- **Supplied entries**:
* * * * *
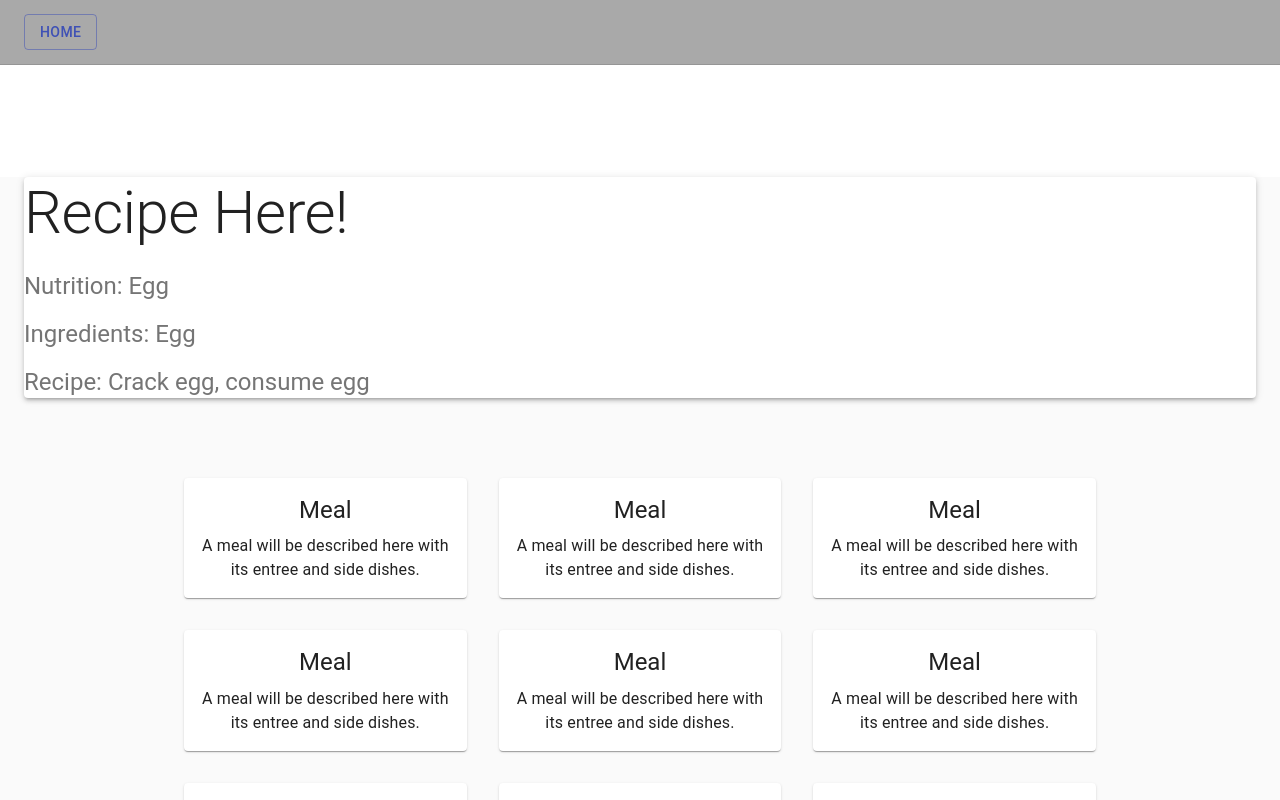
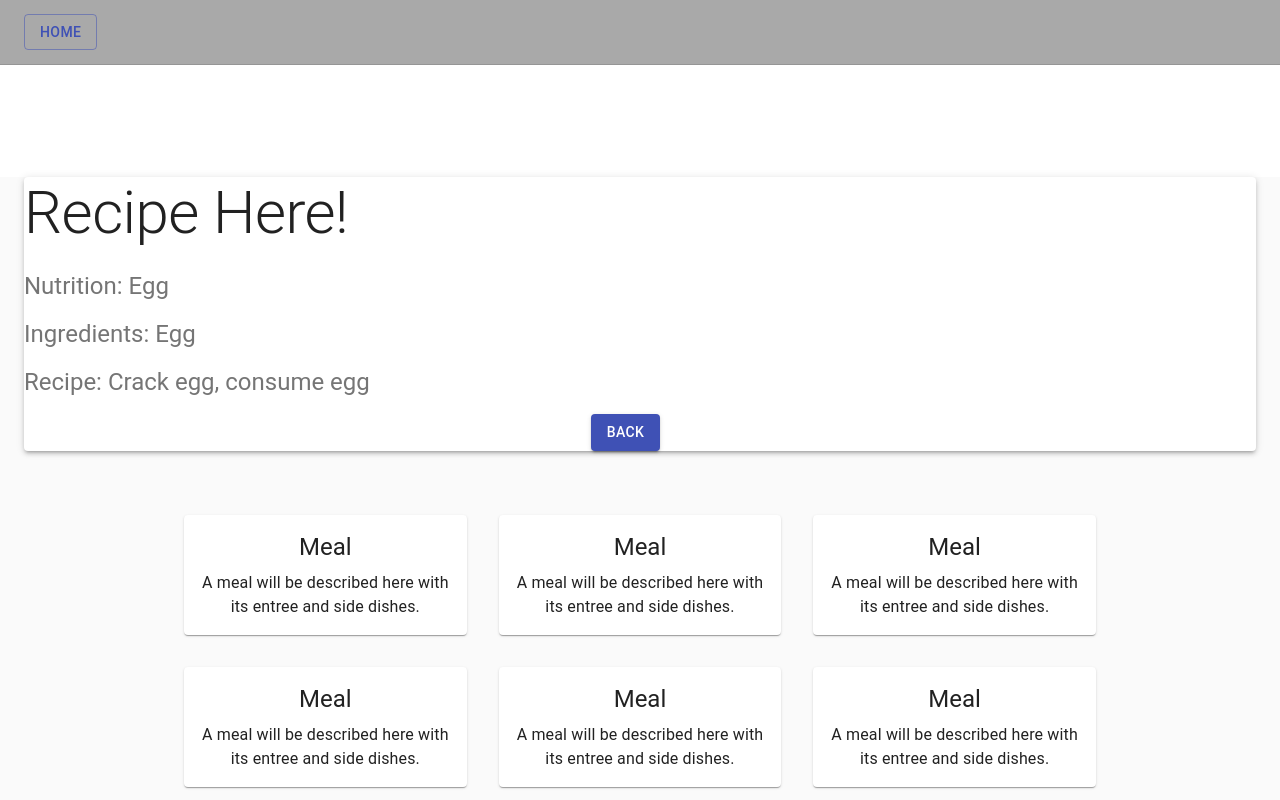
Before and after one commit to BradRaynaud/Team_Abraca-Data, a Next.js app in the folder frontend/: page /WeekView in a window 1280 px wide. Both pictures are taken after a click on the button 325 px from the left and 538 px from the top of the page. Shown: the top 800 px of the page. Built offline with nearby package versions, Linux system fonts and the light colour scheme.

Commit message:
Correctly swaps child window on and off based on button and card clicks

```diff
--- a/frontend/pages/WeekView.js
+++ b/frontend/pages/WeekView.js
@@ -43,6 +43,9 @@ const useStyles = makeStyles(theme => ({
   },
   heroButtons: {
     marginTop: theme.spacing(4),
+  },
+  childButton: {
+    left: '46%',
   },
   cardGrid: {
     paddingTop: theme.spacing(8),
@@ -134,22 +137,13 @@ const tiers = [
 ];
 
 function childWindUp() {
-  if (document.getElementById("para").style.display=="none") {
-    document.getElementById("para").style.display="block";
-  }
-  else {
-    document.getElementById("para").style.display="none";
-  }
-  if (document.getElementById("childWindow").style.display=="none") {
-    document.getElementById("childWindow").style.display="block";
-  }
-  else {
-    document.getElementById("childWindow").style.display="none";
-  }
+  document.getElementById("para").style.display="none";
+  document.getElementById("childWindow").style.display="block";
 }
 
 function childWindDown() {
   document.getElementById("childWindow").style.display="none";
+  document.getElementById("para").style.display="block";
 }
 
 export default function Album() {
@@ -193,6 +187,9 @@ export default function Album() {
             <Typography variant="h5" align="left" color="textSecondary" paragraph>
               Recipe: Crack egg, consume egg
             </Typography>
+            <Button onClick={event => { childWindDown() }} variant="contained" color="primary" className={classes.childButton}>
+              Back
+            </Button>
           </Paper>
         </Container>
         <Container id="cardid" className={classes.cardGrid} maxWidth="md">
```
* * * * *
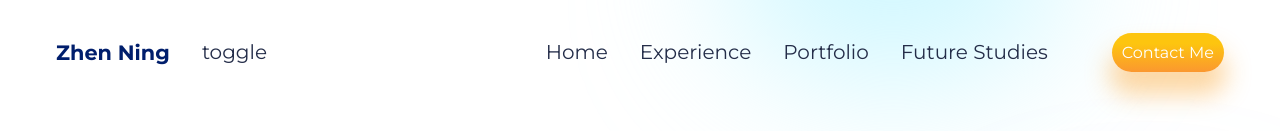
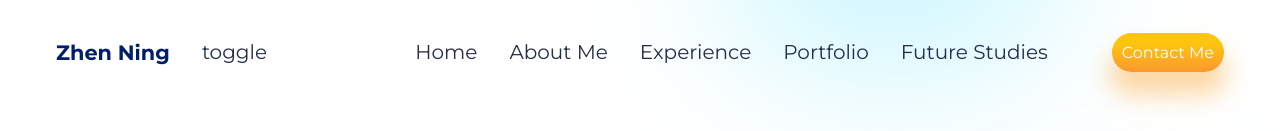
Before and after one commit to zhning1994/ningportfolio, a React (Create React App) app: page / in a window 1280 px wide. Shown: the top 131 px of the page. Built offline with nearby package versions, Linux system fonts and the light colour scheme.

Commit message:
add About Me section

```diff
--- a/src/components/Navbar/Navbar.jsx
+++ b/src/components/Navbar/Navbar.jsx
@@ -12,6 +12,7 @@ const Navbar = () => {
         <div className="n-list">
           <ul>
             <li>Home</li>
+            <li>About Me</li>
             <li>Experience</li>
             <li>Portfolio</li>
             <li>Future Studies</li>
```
* * * * *
- **Description of the task**: Lines holding the word "childWindow" are the answer; copy every one from the records above.

- **Output for this exercise**:
-  if (document.getElementById("childWindow").style.display=="none") {
-    document.getElementById("childWindow").style.display="block";
-    document.getElementById("childWindow").style.display="none";
+  document.getElementById("childWindow").style.display="block";
   document.getElementById("childWindow").style.display="none";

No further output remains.